DMI naturally declines in the final two weeks of the dry period, therefore you should aim to maximise DMI by ensuring ration palatability and availability while increasing the energy intake to about 110-120MJ ME/day.
Body condition scores (BCS) should be about 2.75-3.0 at drying off and should be monitored for loss throughout the dry period.
2. Mammary health
The dry period is a critical time for curing existing mammary infections while preventing the development of new ones. Up to one-third of existing mammary infections will self-cure during the dry period and with appropriate dry cow therapy the number of infections curing is likely to be closer to 80-90%.
However, the dry period is high risk for the contraction of new infections (this is why it may appear that infections may not be curing, when in fact they are, it’s just that new infections are acquired). In addition, 20% of teats fail to form a functional seal during the first 30 days of the dry period. Given that 90% of new infections occur in teats without functional seals, this makes good dry cow hygiene and management, together with internal teat sealants, essential.
3. Periparturient disease
Both insufficient energy and low calcium levels are called gateway diseases and are strongly correlated to retained foetal membranes (RFM), metritis, displaced abomasums and mastitis.
Both clinical (milk fever) and subclinical hypocalcaemia are completely controllable through the manipulation of the dietary cation-anion difference (DCAD). However, a complete DCAD system is not appropriate for a large number of farms due to the need to make a separate mix for the pre-calving transition cows – using a partial DCAD through the active selection and feeding of low DCAD forages can be more appropriate (although it is not likely to completely remove the risk of subclinical hypocalcaemia). Other strategies to control milk fever are available and complete control of hypocalcaemia is achievable – you should discuss your management programme with your vet.
The dry period represents a risk period for both infectious (eg digital dermatitis) and non-infectious claw horn (for example, sole ulcers) causes of lameness.
Dry cows can act as a reservoir for digital dermatitis which, despite not immediately resulting in lameness, can prevent you from achieving complete control of digital dermatitis.
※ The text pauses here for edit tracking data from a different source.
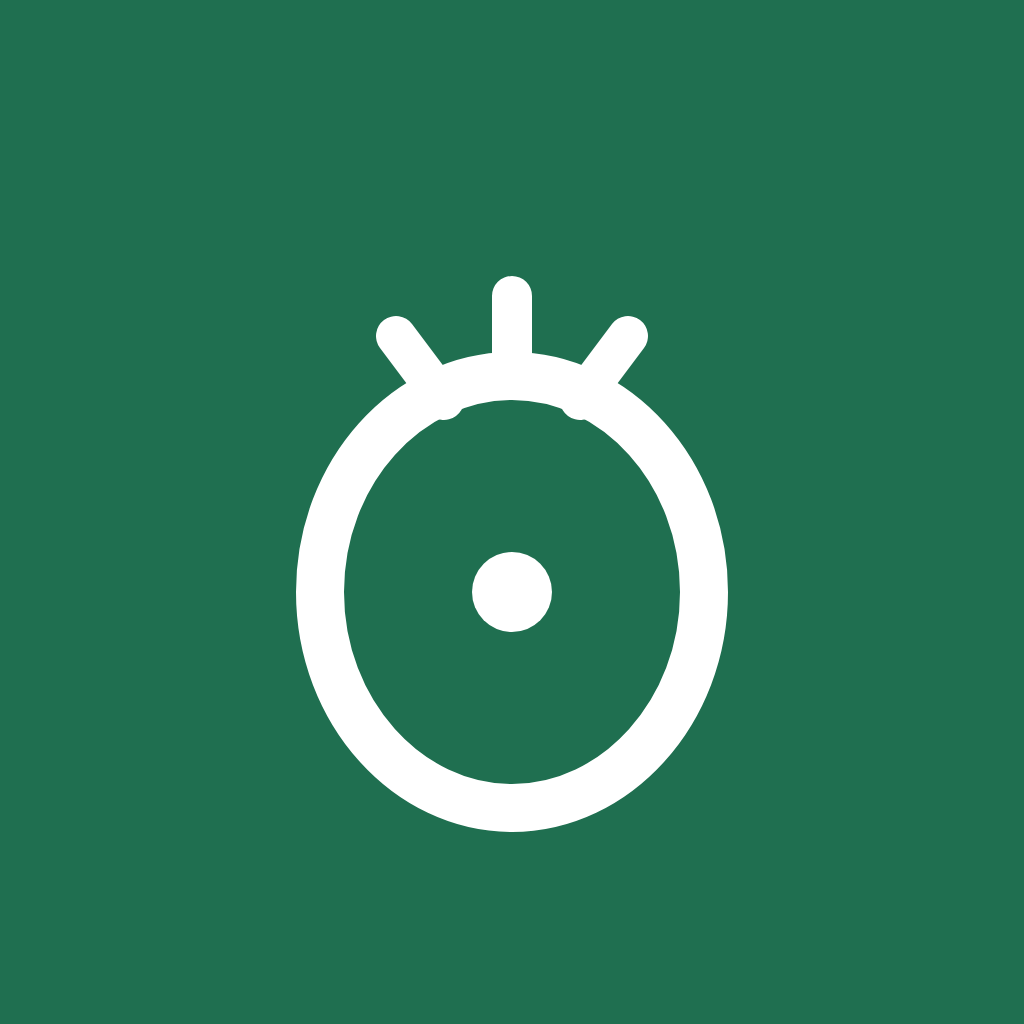
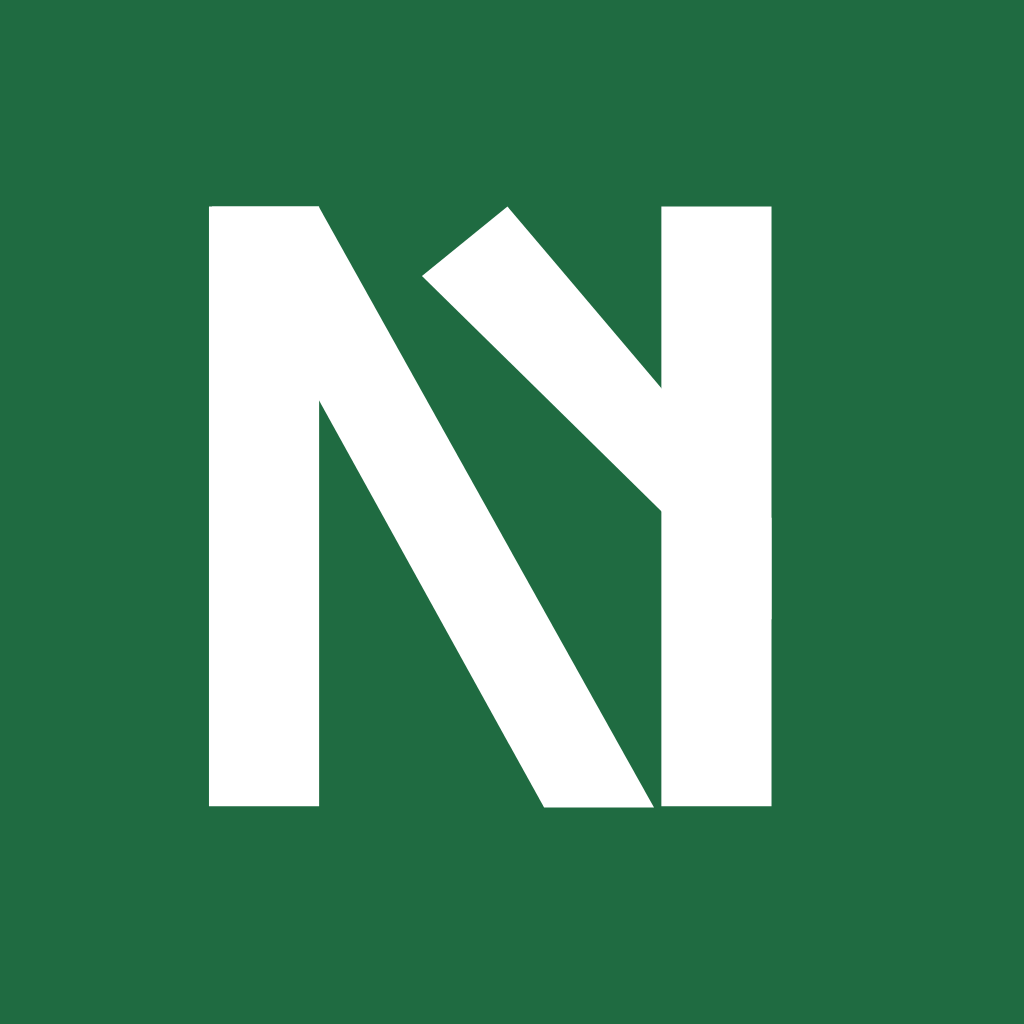
Rebrand to the new NY monogram and add animated app-open splash
- New LogoMark component renders the "NY" monogram (from the Figma
  design), replacing the placeholder Leaf icon in the sidebar header
  and login page.
- App icon (resources/icon.png, full-bleed for native masking) and
  favicon/PWA icon (public/icon.svg) both updated to the new mark on
  the brand green (#1F6B41).
- New SplashIntro component plays once on app open: dark reveal of the
  mark, a brief pulse, then a crossfade into the green "NivYou" lockup
  before handing off to the real app — mirrors the Figma prototype
  sequence, implemented in React since Capacitor's native splash only
  supports a single static image.

Claude-Session: https://claude.ai/code/session_01XcCo2Xq5wXfSZdVALqXBaV

Changed region(s): [[0.1875, 0.1875, 0.7812, 0.8125], [0.5938, 0.4375, 0.625, 0.4688], [0.5625, 0.4062, 0.5938, 0.4375]]

diff --git a/src/components/app/splash-intro.tsx b/src/components/app/splash-intro.tsx
@@ -1,0 +1,79 @@
+import * as React from "react";
+
+import { LogoMark } from "@/components/app/logo-mark";
+
+interface SplashIntroProps {
+  onFinish: () => void;
+}
+
+type Phase = "reveal" | "pulse" | "settle" | "hold" | "exit";
+
+const PHASE_DURATIONS: Record<Phase, number> = {
+  reveal: 350,
+  pulse: 450,
+  settle: 500,
+  hold: 500,
+  exit: 400,
+};
+
+const PHASE_ORDER: Phase[] = ["reveal", "pulse", "settle", "hold", "exit"];
+
+const DARK_BG = "#0a0a0a";
+const BRAND_GREEN = "#1F6B41";
+const MARK_GREEN = "#2f9c6e";
+
+/** One-time animated app-open sequence: dark reveal of the mark, a pulse, then a crossfade into the brand-green lockup. */
+export function SplashIntro({ onFinish }: SplashIntroProps) {
+  const [phase, setPhase] = React.useState<Phase>("reveal");
+
+  React.useEffect(() => {
+    const index = PHASE_ORDER.indexOf(phase);
+    const timer = setTimeout(() => {
+      const next = PHASE_ORDER[index + 1];
+      if (next) {
+        setPhase(next);
+      } else {
+        onFinish();
+      }
+    }, PHASE_DURATIONS[phase]);
+    return () => clearTimeout(timer);
+  }, [phase, onFinish]);
+
+  const isDark = phase === "reveal" || phase === "pulse";
+  const showWordmark = phase === "settle" || phase === "hold";
+  const markScale = phase === "pulse" ? 1.8 : 1;
+
+  return (
+    <div
+      className="fixed inset-0 z-50 flex items-center justify-center"
+      style={{
+        backgroundColor: isDark ? DARK_BG : BRAND_GREEN,
+        opacity: phase === "exit" ? 0 : 1,
+        transition:
+          phase === "exit" ? "opacity 400ms ease-out" : "background-color 500ms ease-out, opacity 400ms ease-out",
+      }}
+    >
+      <div className="flex items-center gap-3">
+        <LogoMark
+          className="size-11 shrink-0"
+          style={{
+            color: isDark ? MARK_GREEN : "#ffffff",
+            transform: `scale(${markScale})`,
+            opacity: phase === "reveal" ? 0 : 1,
+            transition: "transform 500ms ease-out, color 500ms ease-out, opacity 350ms ease-out",
+          }}
+        />
+        <span
+          className="text-2xl font-bold tracking-tight text-white"
+          style={{
+            opacity: showWordmark ? 1 : 0,
+            transform: showWordmark ? "translateX(0)" : "translateX(-8px)",
+            transition: "opacity 500ms ease-out, transform 500ms ease-out",
+          }}
+        >
+          NivYou
+        </span>
+      </div>
+    </div>
+  );
+}

diff --git a/src/App.tsx b/src/App.tsx
@@ -3,6 +3,7 @@ import { toast } from "sonner";
 
 import { AppShell } from "@/components/app/app-shell";
 import type { PageId } from "@/components/app/nav-items";
+import { SplashIntro } from "@/components/app/splash-intro";
 import { useAuth } from "@/hooks/use-auth";
 import { useNativeShell } from "@/hooks/use-native-shell";
 import { migrateLocalDataToCloud } from "@/lib/migrate-local-data";
@@ -77,20 +78,27 @@ export default function App() {
   }
 
   const { cloudEnabled, user, loading } = useAuth();
+  const [showSplash, setShowSplash] = React.useState(true);
 
+  let content: React.ReactNode;
   if (cloudEnabled && loading) {
-    return (
+    content = (
       <div className="bg-background flex min-h-svh items-center justify-center">
         <p className="text-muted-foreground text-sm">Loading…</p>
       </div>
     );
+  } else if (cloudEnabled && !user) {
+    content = <LoginPage />;
+  } else {
+    content = <MainApp />;
   }
 
-  if (cloudEnabled && !user) {
-    return <LoginPage />;
-  }
-
-  return <MainApp />;
+  return (
+    <>
+      {content}
+      {showSplash && <SplashIntro onFinish={() => setShowSplash(false)} />}
+    </>
+  );
 }
 
 function MainApp() {

diff --git a/src/components/app/app-sidebar.tsx b/src/components/app/app-sidebar.tsx
@@ -1,6 +1,5 @@
-import { Leaf } from "lucide-react";
-
 import { AccountMenu } from "@/components/app/account-menu";
+import { LogoMark } from "@/components/app/logo-mark";
 import { NAV_ITEMS, type PageId } from "@/components/app/nav-items";
 import { useAuth } from "@/hooks/use-auth";
 import { cn } from "@/lib/utils";
@@ -18,7 +17,7 @@ export function AppSidebar({ active, onNavigate }: AppSidebarProps) {
     <div className="flex h-full flex-col gap-6 p-4">
       <div className="flex items-center gap-2 px-2 pt-2">
         <div className="bg-primary text-primary-foreground flex size-8 shrink-0 items-center justify-center rounded-lg">
-          <Leaf className="size-4.5" />
+          <LogoMark className="size-5.5" />
         </div>
         <div className="leading-tight">
           <p className="text-sm font-semibold">NivYou</p>

diff --git a/src/pages/login-page.tsx b/src/pages/login-page.tsx
@@ -1,7 +1,7 @@
-import { Leaf } from "lucide-react";
 import * as React from "react";
 import { toast } from "sonner";
 
+import { LogoMark } from "@/components/app/logo-mark";
 import { Button } from "@/components/ui/button";
 import { Card, CardContent, CardDescription, CardHeader, CardTitle } from "@/components/ui/card";
 import { Input } from "@/components/ui/input";
@@ -48,7 +48,7 @@ export function LoginPage() {
         <CardHeader>
           <div className="mb-2 flex items-center gap-2">
             <div className="bg-primary text-primary-foreground flex size-8 items-center justify-center rounded-lg">
-              <Leaf className="size-4.5" />
+              <LogoMark className="size-5.5" />
             </div>
             <span className="font-semibold">NivYou</span>
           </div>

diff --git a/src/components/app/logo-mark.tsx b/src/components/app/logo-mark.tsx
@@ -1,0 +1,18 @@
+import type * as React from "react";
+
+type LogoMarkProps = React.SVGProps<SVGSVGElement>;
+
+/** The "NY" monogram mark. Renders in the current text color. */
+export function LogoMark({ className, ...props }: LogoMarkProps) {
+  return (
+    <svg viewBox="0 0 501 502" fill="none" xmlns="http://www.w3.org/2000/svg" className={className} {...props}>
+      <path d="M94.6106 4.46313H5.6272V488.813H94.6106V4.46313Z" fill="currentColor" />
+      <path d="M460.036 4.46313H371.052V488.813H460.036V4.46313Z" fill="currentColor" />
+      <path
+        d="M246.749 4.46316L177.662 60.5757L460.036 338.047L460.036 256.135L246.749 4.46316Z"
+        fill="currentColor"
+      />
+      <path d="M276.35 490H365.12L94.2364 4.46313H8L276.35 490Z" fill="currentColor" />
+    </svg>
+  );
+}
Footbathing dry cows in herds which are struggling to control digital dermatitis should be considered.
Sole ulcers are the most common lameness-causing lesion in UK dairy cows and one of the most significant risk factors is loss of condition in early lactation (and the resulting loss/change in digital fat pad). This reduces the shock-absorbing/cushioning effect which, together with reduced attachment of the bones in the foot to the hoof capsule, predisposes the animal to the bones sinking and pinching the sole at the typical sole ulcer site.
Providing appropriate energy-density ration, while maximising DMI and monitoring BCS loss through both the dry period and post-calving transition period can help reduce the development of sole ulcers.
Jim Willshire, Endell Veterinary Group